In an August 5, 2019 news post, the centre said it had trained disease vector surveillance officers in Benue, Niger and Nasarawa and established sentinel stations in the states as well. In a later post the same month, the centre said it conducted training for DVSO’s in Ebonyi and Anambra states. It said the lecture was a precursor to starting surveillance in the three locations. However, there was no evidence of the actual surveillance on the centre’s site. There was also no detail of the surveillance conducted in the three North-Central states where sentinel stations were set-up.
Between January and July of 2019, 1,905 Yellow Fever cases had been reported in all the states of the federation and the agency did not seem to be playing a key role in dealing with the epidemic.
According to reports, the same species of mosquitoes that transmit Yellow Fever are also responsible for dengue and several other neglected tropical diseases. The symptoms are often similar; hence little evidence of Dengue has been recorded in the country, despite NAVRC saying in some of its research in Anambra and its rapid response report in Bauchi that there are dengue transmitting mosquitoes in the two states.
Arboviruses (Arthropod born viruses) are infections transmitted by insects, including spiders, scorpions, ticks, and others. NAVRC’s research interest has veered beyond mosquitoes just once when its staff studied house flies in a community in Anambra State.
Working in silos?

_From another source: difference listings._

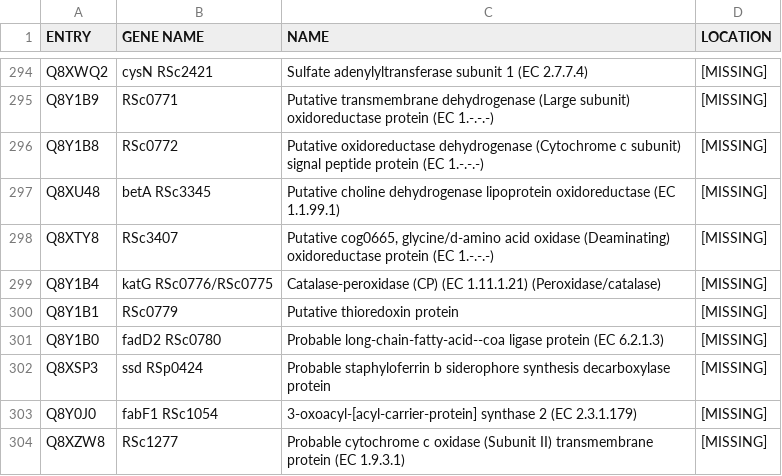
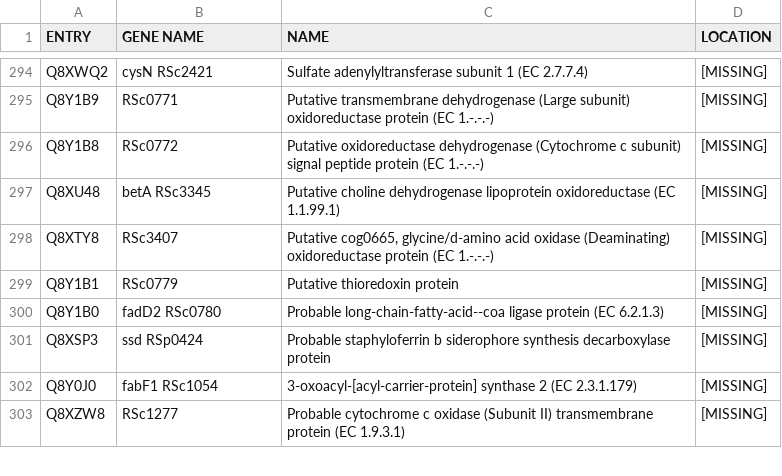
Before and after one commit to SysBioInra/RBApy, a TSV file: Rsola/data/locations.tsv, drawn as a sheet; only a part is shown, gaps mark what is left out.

```diff
--- a/Rsola/data/locations.tsv
+++ b/Rsola/data/locations.tsv
@@ -298,3 +298,2 @@ Q8XU48	betA RSc3345	Putative choline dehydrogenase lipoprotein oxidoreductase (E
 Q8XTY8	RSc3407	Putative cog0665, glycine/d-amino acid oxidase (Deaminating) oxidoreductase protein (EC 1.-.-.-)	[MISSING]
-Q8Y1B4	katG RSc0776/RSc0775	Catalase-peroxidase (CP) (EC 1.11.1.21) (Peroxidase/catalase)	[MISSING]
 Q8Y1B1	RSc0779	Putative thioredoxin protein	[MISSING]
```
Also changed, not shown: 9 other files.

The Nigeria Centre for Disease Control has the responsibility of responding to and containing disease outbreaks in the country. Following the study of the research done by NAVRC, CML figured that both agencies should have a working relationship in dealing with outbreaks caused by insects.

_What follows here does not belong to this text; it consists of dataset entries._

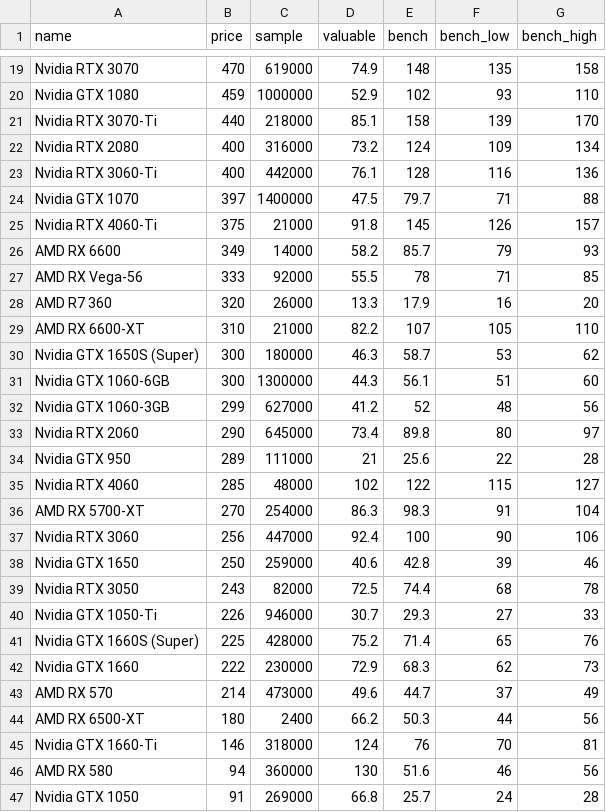
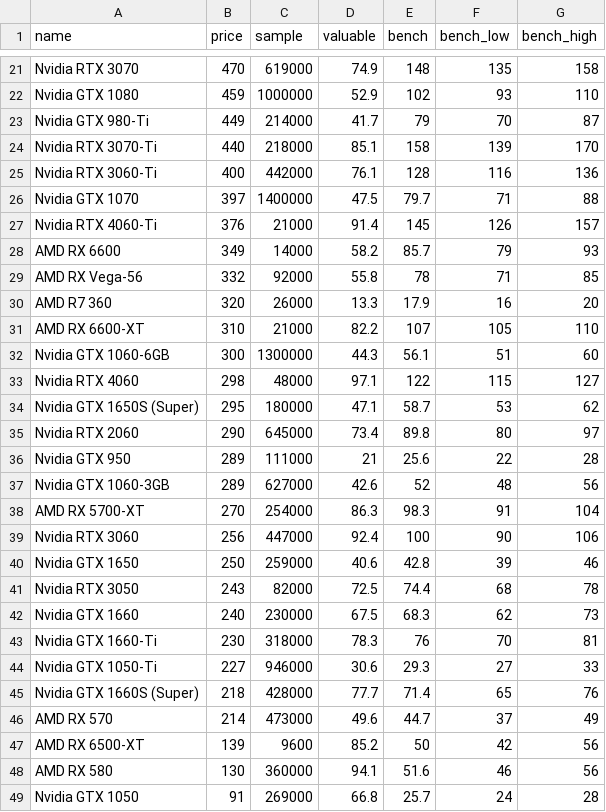
Before and after one commit to ShaokangJiang/CSE-203B-crapping, a CSV file: data/gpu.csv, drawn as a sheet; only a part is shown, gaps mark what is left out; the diff covers the shown part only.

Commit message:
update Data

```diff
--- a/data/gpu.csv
+++ b/data/gpu.csv
@@ -20,17 +22,17 @@ Nvidia RTX 3070,470,619000,74.9,148,135,158
 Nvidia GTX 1080,459,1000000,52.9,102,93,110
+Nvidia GTX 980-Ti,449,214000,41.7,79,70,87
 Nvidia RTX 3070-Ti,440,218000,85.1,158,139,170
-Nvidia RTX 2080,400,316000,73.2,124,109,134
 Nvidia RTX 3060-Ti,400,442000,76.1,128,116,136
 Nvidia GTX 1070,397,1400000,47.5,79.7,71,88
-Nvidia RTX 4060-Ti,375,21000,91.8,145,126,157
+Nvidia RTX 4060-Ti,376,21000,91.4,145,126,157
 AMD RX 6600,349,14000,58.2,85.7,79,93
-AMD RX Vega-56,333,92000,55.5,78,71,85
+AMD RX Vega-56,332,92000,55.8,78,71,85
 AMD R7 360,320,26000,13.3,17.9,16,20
 AMD RX 6600-XT,310,21000,82.2,107,105,110
-Nvidia GTX 1650S (Super),300,180000,46.3,58.7,53,62
 Nvidia GTX 1060-6GB,300,1300000,44.3,56.1,51,60
-Nvidia GTX 1060-3GB,299,627000,41.2,52,48,56
+Nvidia RTX 4060,298,48000,97.1,122,115,127
+Nvidia GTX 1650S (Super),295,180000,47.1,58.7,53,62
 Nvidia RTX 2060,290,645000,73.4,89.8,80,97
 Nvidia GTX 950,289,111000,21,25.6,22,28
-Nvidia RTX 4060,285,48000,102,122,115,127
+Nvidia GTX 1060-3GB,289,627000,42.6,52,48,56
 AMD RX 5700-XT,270,254000,86.3,98.3,91,104
@@ -39,9 +41,9 @@ Nvidia GTX 1650,250,259000,40.6,42.8,39,46
 Nvidia RTX 3050,243,82000,72.5,74.4,68,78
-Nvidia GTX 1050-Ti,226,946000,30.7,29.3,27,33
-Nvidia GTX 1660S (Super),225,428000,75.2,71.4,65,76
-Nvidia GTX 1660,222,230000,72.9,68.3,62,73
+Nvidia GTX 1660,240,230000,67.5,68.3,62,73
+Nvidia GTX 1660-Ti,230,318000,78.3,76,70,81
+Nvidia GTX 1050-Ti,227,946000,30.6,29.3,27,33
+Nvidia GTX 1660S (Super),218,428000,77.7,71.4,65,76
 AMD RX 570,214,473000,49.6,44.7,37,49
-AMD RX 6500-XT,180,2400,66.2,50.3,44,56
-Nvidia GTX 1660-Ti,146,318000,124,76,70,81
-AMD RX 580,94,360000,130,51.6,46,56
+AMD RX 6500-XT,139,9600,85.2,50,42,56
+AMD RX 580,130,360000,94.1,51.6,46,56
 Nvidia GTX 1050,91,269000,66.8,25.7,24,28
```
Also changed, not shown: 4 added rows, 2 removed rows and 9 edited cells elsewhere in this file, data/cpu.csv, data/hdd.csv, 2 other files.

This is only evident in the research paper on the response to the yellow fever outbreak in Kwara State by the NCDC. NAVRC is not listed as one of the reference laboratories the NCDC uses to test for yellow fever cases – a test which often brings out inconclusive results. Many of the Yellow Fever samples tested by the NCDC are transported to a WHO reference laboratory, Institute Pasteur in Dakar, Senegal.
The NCDC also runs a national field epidemiological lab training programme, which the NAVRC has not shown in its researches, reports and news posts to be part of. The NCDC, in its last Yellow Fever update for the week ending January 31 2020, said some of the challenges it encountered in dealing with the Yellow Fever outbreak in the country included, “low index of suspicion of YF among health care providers, poor documentation of YF surveillance in many health facilities across states and poor support for outbreak investigation and response at the state level.”
The centre had inadvertently accused the NAVRC of failing to train health workers across the country, to sight and respond to arbovirus outbreaks. It had also implied that the NAVRC was unable to set-up a structure that enabled states to take action in the case of an outbreak.
This is a problem the NCDC is appearing to solve without the NAVRC, through its field epidemiological programme. The NCDC often refers to the National Primary Healthcare Development Agency, when reporting on its multi-agency approach to emergency responses to insect-baring disease outbreaks.
The NAVRC did not mention sending any of its findings to the disease control body and often conducted its insect studies when NCDC had already confirmed a case of yellow fever. NCDC reported an outbreak of yellow fever in Alkaleri LGA in Bauchi in August 2019, while NAVRC conducted its ‘rapid response’ three months later. CML had hoped to find evidence in either the NCDC’ or NAVRC’s reports that the latter was able to control the vector causing an outbreak, leading to the end of the epidemic, but none was found.
As it stands, the NAVRC seems not to have found usefulness 47 years after the WHO partnership with the Federal Ministry of Health that midwife it. It is no wonder its role in the COVID-19 battle has been limited to a sensitisation outreach to a cattle market in Enugu State.